January 19, 2017
Embedded Software Engineering

The new and improved Battlebits!

After the excitement and success of the original Battlebits, we decided to take it to the next level for Shmoocon 2017! We went all out and built a new, more challenging arcade version of Battlebits. The look and feel as well as the game play and the backend of Battlebits changed to form Battlebits2. Basically, Battlebits2 is an entirely new game other than the one thing that remained the same; the main purpose of the game is still converting hex to binary.

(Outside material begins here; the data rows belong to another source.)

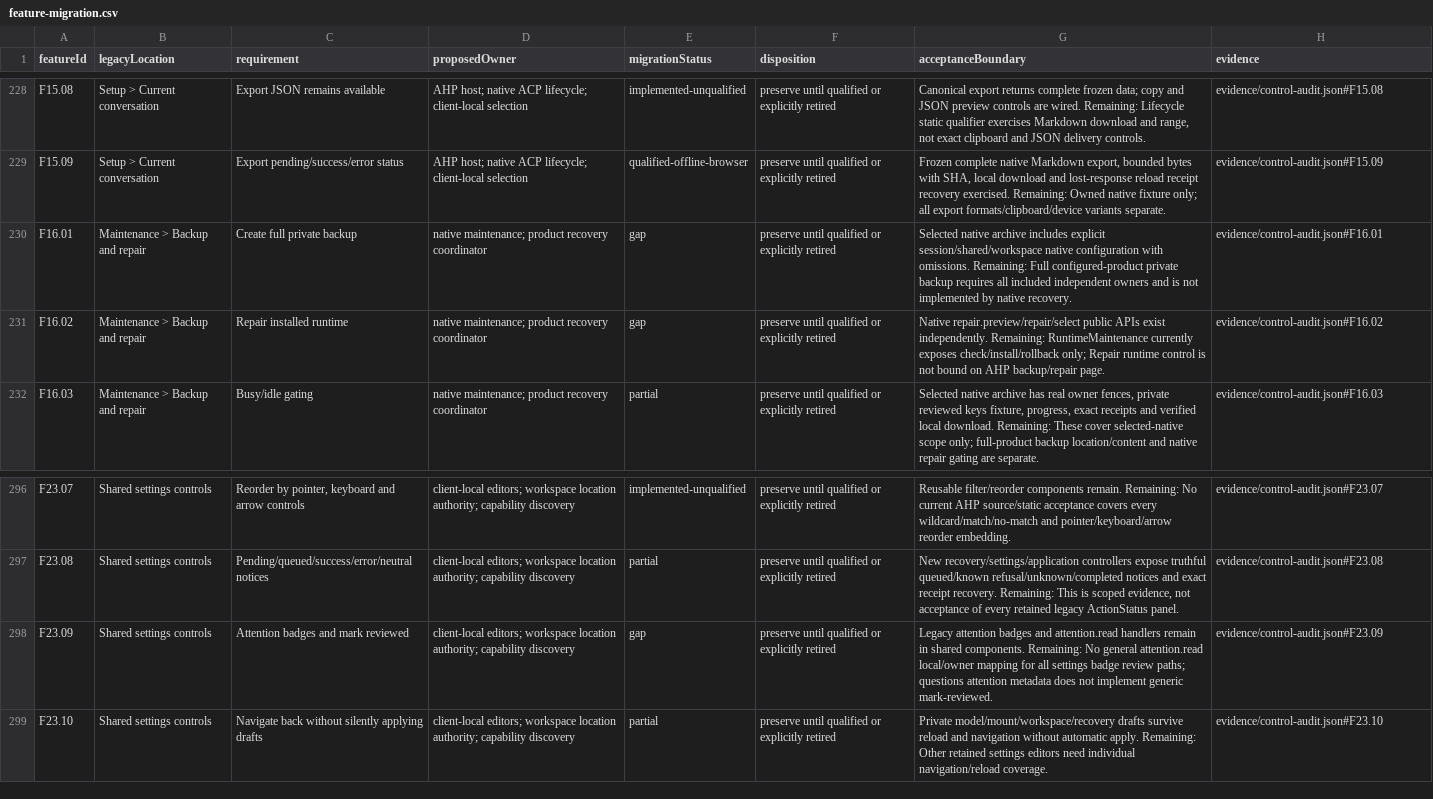
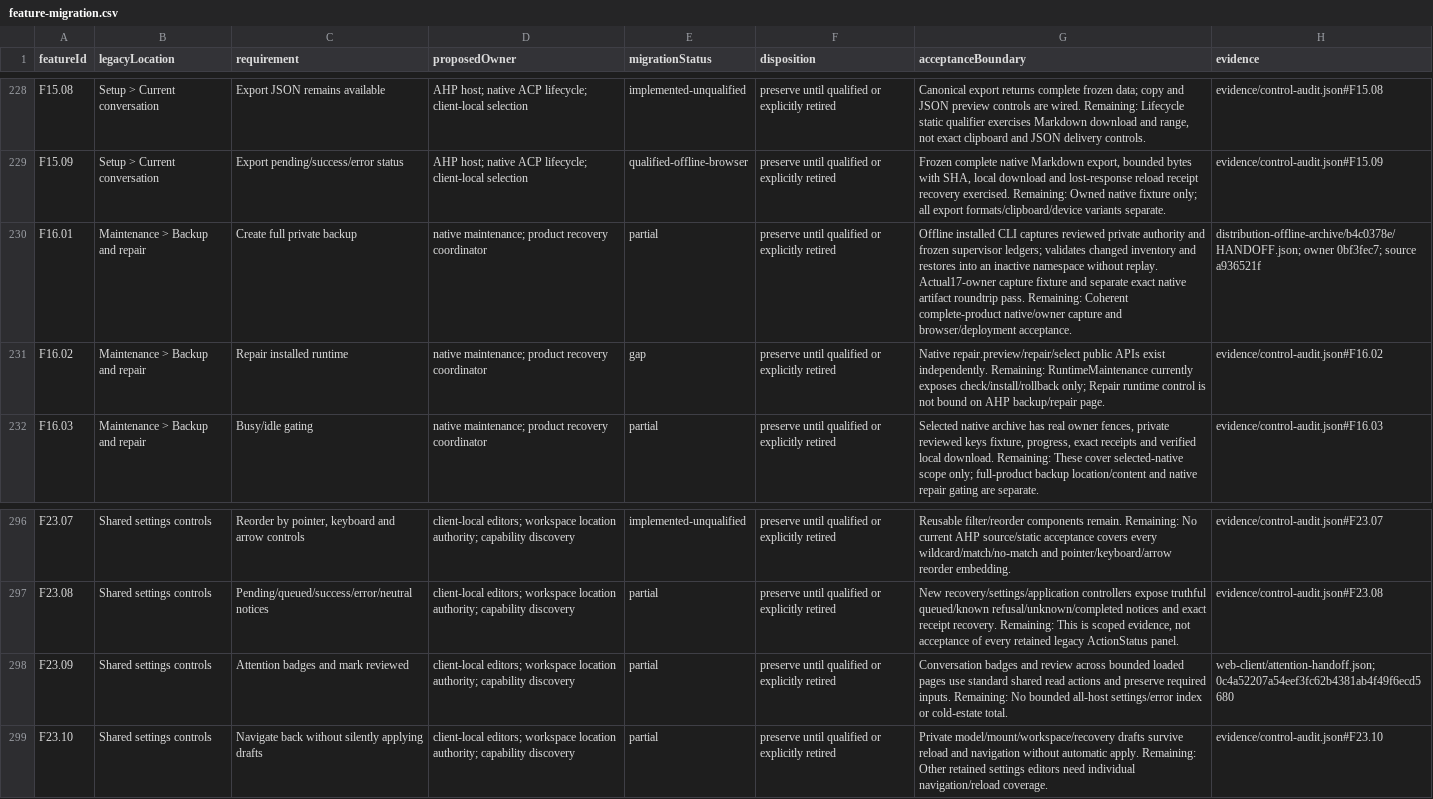
Before and after one commit to microsoft/amplifier-unified, a CSV file: docs/architecture/feature-migration.csv, drawn as a sheet; only a part is shown, gaps mark what is left out; the diff names each change by its address in the sheet, - before the commit and + after, or states it on an @@ line.

Commit message:
Compose offline installation capture and inactive restore through public owners

```diff
--- a/docs/architecture/feature-migration.csv
+++ b/docs/architecture/feature-migration.csv
-E230 (migrationStatus): gap
+E230 (migrationStatus): partial
-G230 (acceptanceBoundary): Selected native archive includes explicit session/shared/workspace native configuration with omissions. Remaining: Full configured-product private backup requires all included independent owners and is not implemented by native recovery.
+G230 (acceptanceBoundary): Offline installed CLI captures reviewed private authority and frozen supervisor ledgers; validates changed inventory and restores into an inactive namespace without replay. Actual17-owner capture fixture and separate exact native artifact roundtrip pass. Remaining: Coherent complete-product native/owner capture and browser/deployment acceptance.
-H230 (evidence): evidence/control-audit.json#F16.01
+H230 (evidence): distribution-offline-archive/b4c0378e/HANDOFF.json; owner 0bf3fec7; source a936521f
-E298 (migrationStatus): gap
+E298 (migrationStatus): partial
-G298 (acceptanceBoundary): Legacy attention badges and attention.read handlers remain in shared components. Remaining: No general attention.read local/owner mapping for all settings badge review paths; questions attention metadata does not implement generic mark-reviewed.
+G298 (acceptanceBoundary): Conversation badges and review across bounded loaded pages use standard shared read actions and preserve required inputs. Remaining: No bounded all-host settings/error index or cold-estate total.
-H298 (evidence): evidence/control-audit.json#F23.09
+H298 (evidence): web-client/attention-handoff.json; 0c4a52207a54eef3fc62b4381ab4f49f6ecd5680
```
Also changed, not shown: 22 other files.
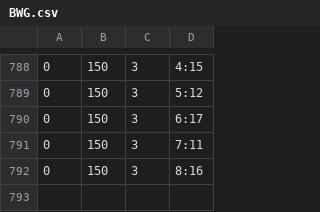
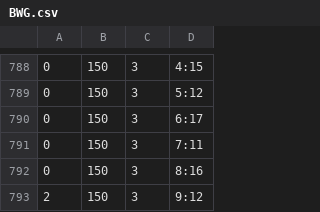
Before and after one commit to leoncvlt/londonclimbing-occupancy, a CSV file: data/BWG.csv, drawn as a sheet; only a part is shown, gaps mark what is left out; the diff names each change by its address in the sheet, - before the commit and + after, or states it on an @@ line.

```diff
--- a/data/BWG.csv
+++ b/data/BWG.csv
+row 793: 2 | 150 | 3 | 9:12
```
Also changed, not shown: data/CNW.csv, data/CRO.csv, 5 other files.
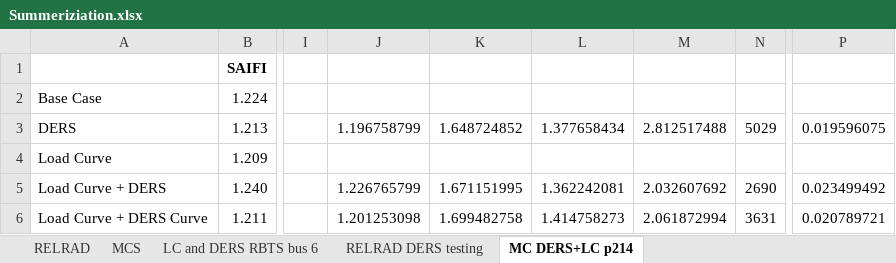
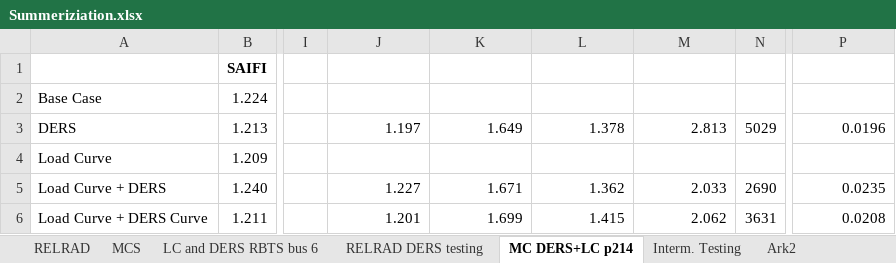
Before and after one commit to SondreAaberg/RELRAD-software, an Excel workbook: Summeriziation.xlsx, sheet MC DERS+LC p214, drawn as a sheet; only a part is shown, gaps mark what is left out; values as stored, in another font and other column widths than the file's, no borders; the diff names each change by its address in the sheet, - before the commit and + after, or states it on an @@ line.

```diff
--- a/Summeriziation.xlsx (sheet MC DERS+LC p214)
+++ b/Summeriziation.xlsx (sheet MC DERS+LC p214)
+sheet tab: Interm. Testing
+sheet tab: Ark2
-J3: 1.196758799
+J3: 1.197
-K3: 1.648724852
+K3: 1.649
-L3: 1.377658434
+L3: 1.378
-M3: 2.812517488
+M3: 2.813
-P3: 0.019596075
+P3: 0.0196
-J5: 1.226765799
+J5: 1.227
-K5: 1.671151995
+K5: 1.671
-L5: 1.362242081
+L5: 1.362
-M5: 2.032607692
+M5: 2.033
-P5: 0.023499492
+P5: 0.0235
-J6: 1.201253098
+J6: 1.201
-K6: 1.699482758
+K6: 1.699
-L6: 1.414758273
+L6: 1.415
-M6: 2.061872994
+M6: 2.062
-P6: 0.020789721
+P6: 0.0208
```
Also changed, not shown: sheet LC and DERS RBTS bus 6, sheet MCS, MonteCarloResultsBUS6Sub2MLoadCurve.xlsx, RBMC p214.xlsx, 12 other files.
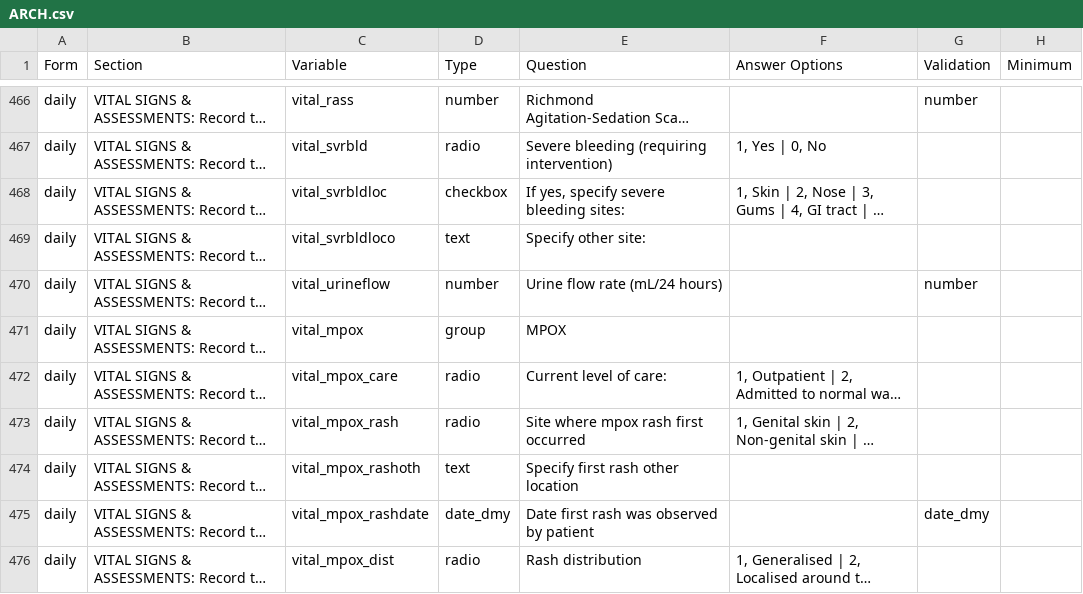
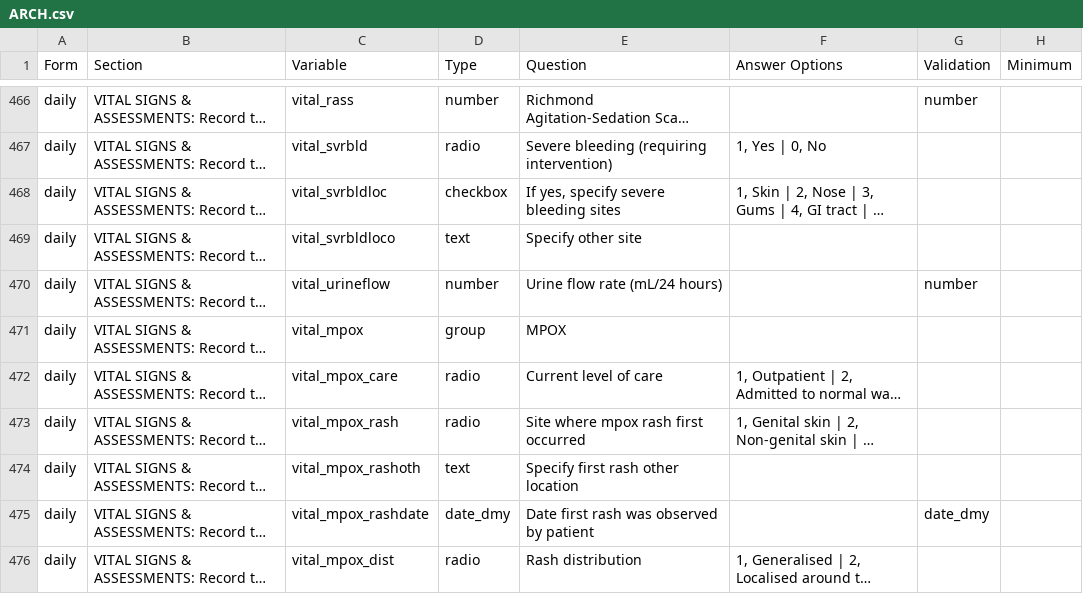
Before and after one commit to ISARICResearch/DataPlatform, a CSV file: ARCH/ARCH1.0.0/ARCH.csv, drawn as a sheet; only a part is shown, gaps mark what is left out; long unchanged cells end in …; the diff covers the shown part only; the diff names each change by its address in the sheet, - before the commit and + after, or states it on an @@ line.

Commit message:
Question grammar fixes

```diff
--- a/ARCH/ARCH1.0.0/ARCH.csv
+++ b/ARCH/ARCH1.0.0/ARCH.csv
-E468 (Question): If yes, specify severe bleeding sites:
+E468 (Question): If yes, specify severe bleeding sites
-E469 (Question): Specify other site:
+E469 (Question): Specify other site
-E472 (Question): Current level of care:
+E472 (Question): Current level of care
```
Also changed, not shown: 51 edited cells elsewhere in this file.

Battlebits2 is a significant enhancement over the original Battlebits and a complete change of gameplay. The new version is played on an arcade box and is a head to head matchup of two players. The players compete in a pong style game bouncing bytes back and forth by entering the correct binary conversion for each byte. If a player does not enter the conversion correctly in time, the byte will smash their stack. Once a player’s stack is completely destroyed, the opponent will win the game! The game screen is pictured below with some of the mentioned features highlighted.

Battlebits 2 Gameplay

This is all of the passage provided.